● **REQUIRED ACTION**:
The required output is a copy of each line in the material below that includes "model".

### SUPPLIED INFORMATION ###

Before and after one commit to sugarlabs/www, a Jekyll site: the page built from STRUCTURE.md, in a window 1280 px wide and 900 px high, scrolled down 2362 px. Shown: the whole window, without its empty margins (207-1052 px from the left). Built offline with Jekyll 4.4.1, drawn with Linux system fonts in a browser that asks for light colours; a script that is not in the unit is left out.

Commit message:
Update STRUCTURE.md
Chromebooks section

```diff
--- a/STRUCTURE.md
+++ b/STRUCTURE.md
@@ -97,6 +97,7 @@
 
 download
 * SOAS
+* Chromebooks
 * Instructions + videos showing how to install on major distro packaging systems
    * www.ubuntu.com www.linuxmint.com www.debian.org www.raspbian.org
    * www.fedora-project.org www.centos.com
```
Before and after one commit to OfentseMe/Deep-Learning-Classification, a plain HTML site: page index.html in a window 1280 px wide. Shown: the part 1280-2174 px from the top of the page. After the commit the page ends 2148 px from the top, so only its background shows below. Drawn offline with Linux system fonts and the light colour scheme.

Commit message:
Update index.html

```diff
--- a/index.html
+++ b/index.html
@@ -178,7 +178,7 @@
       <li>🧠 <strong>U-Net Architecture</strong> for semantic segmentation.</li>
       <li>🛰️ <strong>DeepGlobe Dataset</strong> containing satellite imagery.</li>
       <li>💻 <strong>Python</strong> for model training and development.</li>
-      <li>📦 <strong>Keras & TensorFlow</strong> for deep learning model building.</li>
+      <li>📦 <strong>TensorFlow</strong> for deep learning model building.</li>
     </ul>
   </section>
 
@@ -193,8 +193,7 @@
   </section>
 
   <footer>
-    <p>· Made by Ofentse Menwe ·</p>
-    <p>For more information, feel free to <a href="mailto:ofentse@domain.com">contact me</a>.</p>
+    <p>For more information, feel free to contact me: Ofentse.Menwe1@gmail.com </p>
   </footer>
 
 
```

###

● **SOLUTION**:
       <li>💻 <strong>Python</strong> for model training and development.</li>
-      <li>📦 <strong>Keras & TensorFlow</strong> for deep learning model building.</li>
+      <li>📦 <strong>TensorFlow</strong> for deep learning model building.</li>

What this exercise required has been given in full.